“Hillary supporters are still very upset with the party, very upset with the media, very upset with the process, to the point where I think millions of them will not vote for Obama in November,” says Darragh Murphy, the founder of PUMA PAC, a pro-Clinton political action committee that claims 10,000 members and is planning a series of events here.
The protests come in a week meant to showcase party unity and follow three months of overtures from the Obama campaign. The Illinois senator gave Clinton and her husband, former president Bill Clinton, prominent speaking roles at the convention. The Democratic platform this year is expected to include language condemning “demeaning portrayals of women,” a response to women’s groups who felt that a sexist news media cost Clinton the nomination.
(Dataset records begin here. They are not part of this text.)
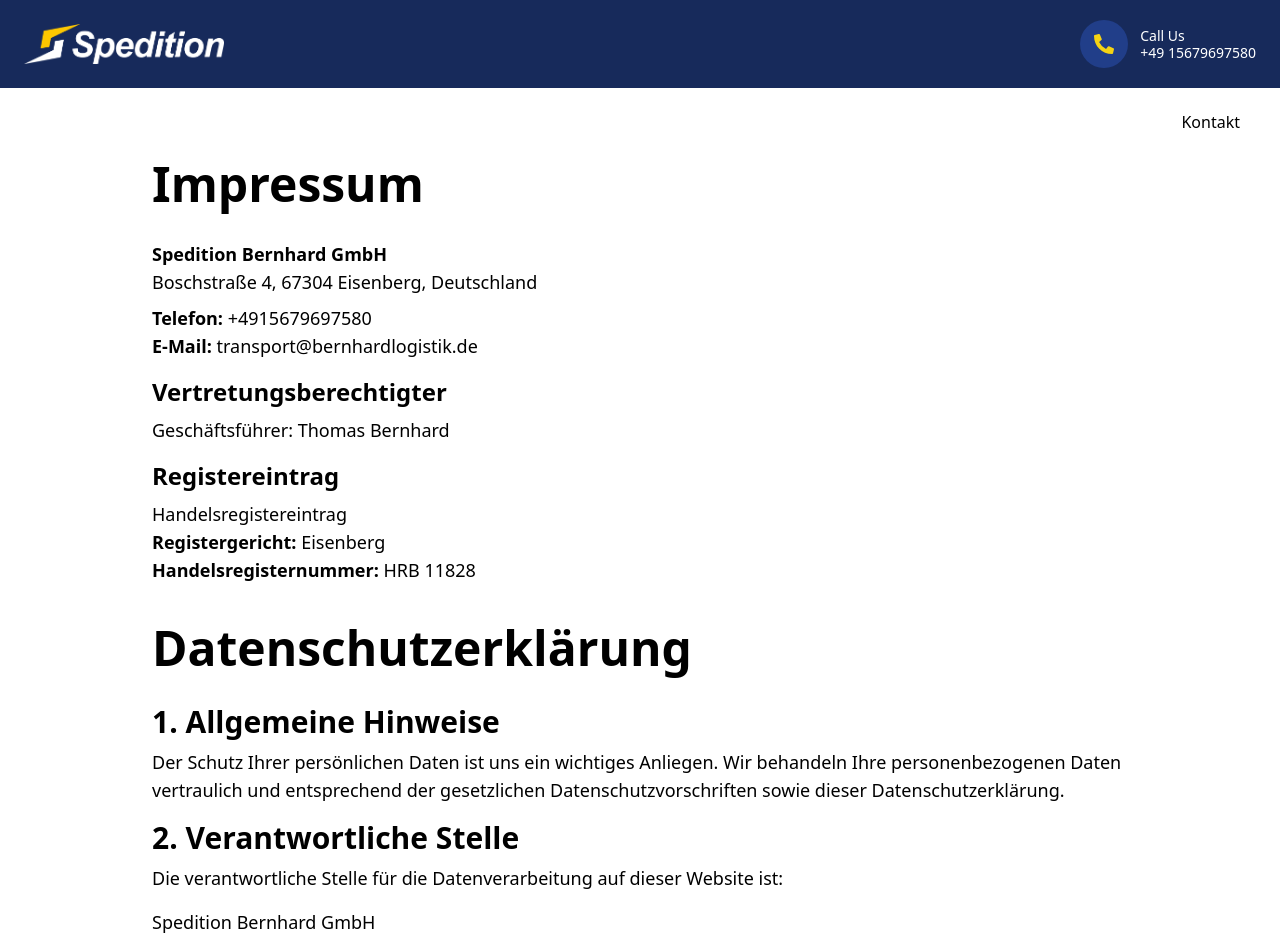
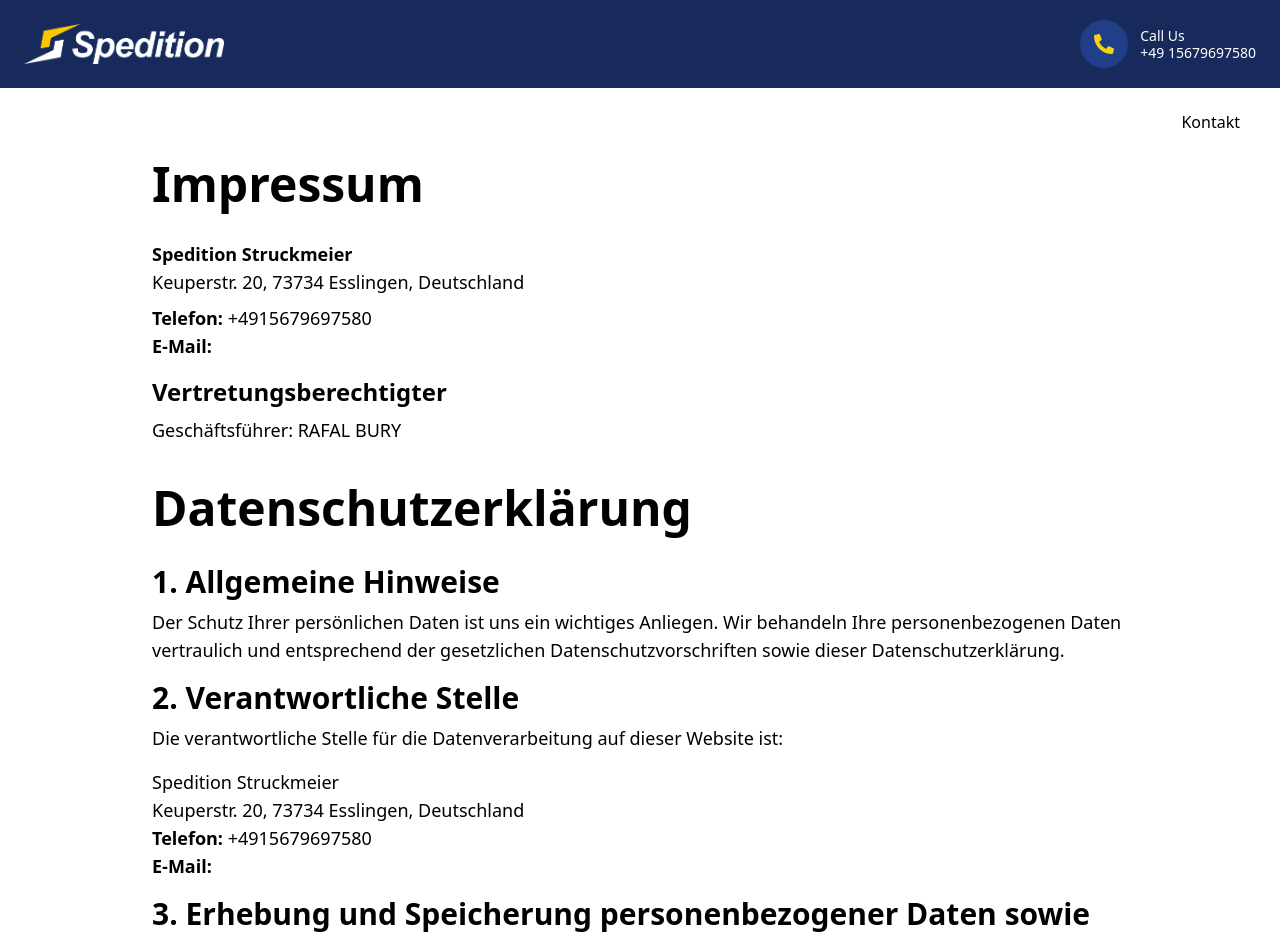
Before and after one commit to Mdsakib999/Logistics-development-3, a React (Vite) app: page /datenschutzrichtlinie in a window 1280 px wide. Shown: the top 936 px of the page. Built offline with nearby package versions, Linux system fonts and the light colour scheme.

Commit message:
privacy update

```diff
--- a/src/Pages/Datenschutzrichtlinie.jsx
+++ b/src/Pages/Datenschutzrichtlinie.jsx
@@ -13,9 +13,9 @@
 					Impressum
 				</h1>
 				<p className="mb-2 text-base sm:text-lg">
-					<strong>Spedition Bernhard GmbH</strong>
+					<strong>Spedition Struckmeier</strong>
 					<br />
-					Boschstraße 4, 67304 Eisenberg, Deutschland
+					Keuperstr. 20, 73734 Esslingen, Deutschland
 					<br />
 
 				</p>
@@ -25,15 +25,17 @@
 						+4915679697580
 					</a>
 					<br />
-					<strong>E-Mail: </strong> transport@bernhardlogistik.de
+					<strong>E-Mail: </strong>
 				</p>
 				<h2 className="text-lg sm:text-xl md:text-2xl font-semibold mt-4 mb-2">
 					Vertretungsberechtigter
 				</h2>
 				<p className="mb-2 text-base sm:text-lg">
-					Geschäftsführer: Thomas Bernhard
+					Geschäftsführer: RAFAL BURY
 				</p>
-				<h2 className="text-lg sm:text-xl md:text-2xl font-semibold mt-4 mb-2">
+
+
+				{/* <h2 className="text-lg sm:text-xl md:text-2xl font-semibold mt-4 mb-2">
 					Registereintrag
 				</h2>
 				<p className="mb-2 text-base sm:text-lg">
@@ -42,7 +44,9 @@
 					<strong>Registergericht:</strong> Eisenberg
 					<br />
 					<strong>Handelsregisternummer: </strong> HRB 11828
-				</p>
+				</p> */}
+
+
 				{/* <h2 className="text-lg sm:text-xl md:text-2xl font-semibold mt-4 mb-2">
           Umsatzsteuer-Identifikationsnummer
         </h2>
@@ -70,16 +74,16 @@
 					Website ist:
 				</p>
 				<p className="mb-4 text-base  sm:text-lg">
-					Spedition Bernhard GmbH
+					Spedition Struckmeier
 					<br />
-					Boschstraße 4, 67304 Eisenberg, Deutschland
+					Keuperstr. 20, 73734 Esslingen, Deutschland
 					<br />
 					<strong>Telefon:</strong>{" "}
 					<a href="tel:+4915679697580" className="">
 						+4915679697580
 					</a>
 					<br />
-					<strong>E-Mail:</strong> transport@bernhardlogistik.de
+					<strong>E-Mail:</strong>
 					<br />
 				</p>
 				<h2 className="text-2xl sm:text-3xl md:text-3xl font-semibold mt-4 mb-2">
```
The Democratic National Committee (DNC) on Sunday backed Obama’s recent request to restore full convention voting rights to delegates from Michigan and Florida. Those states voted for Clinton but had been punished for holding early primaries in violation of party rules.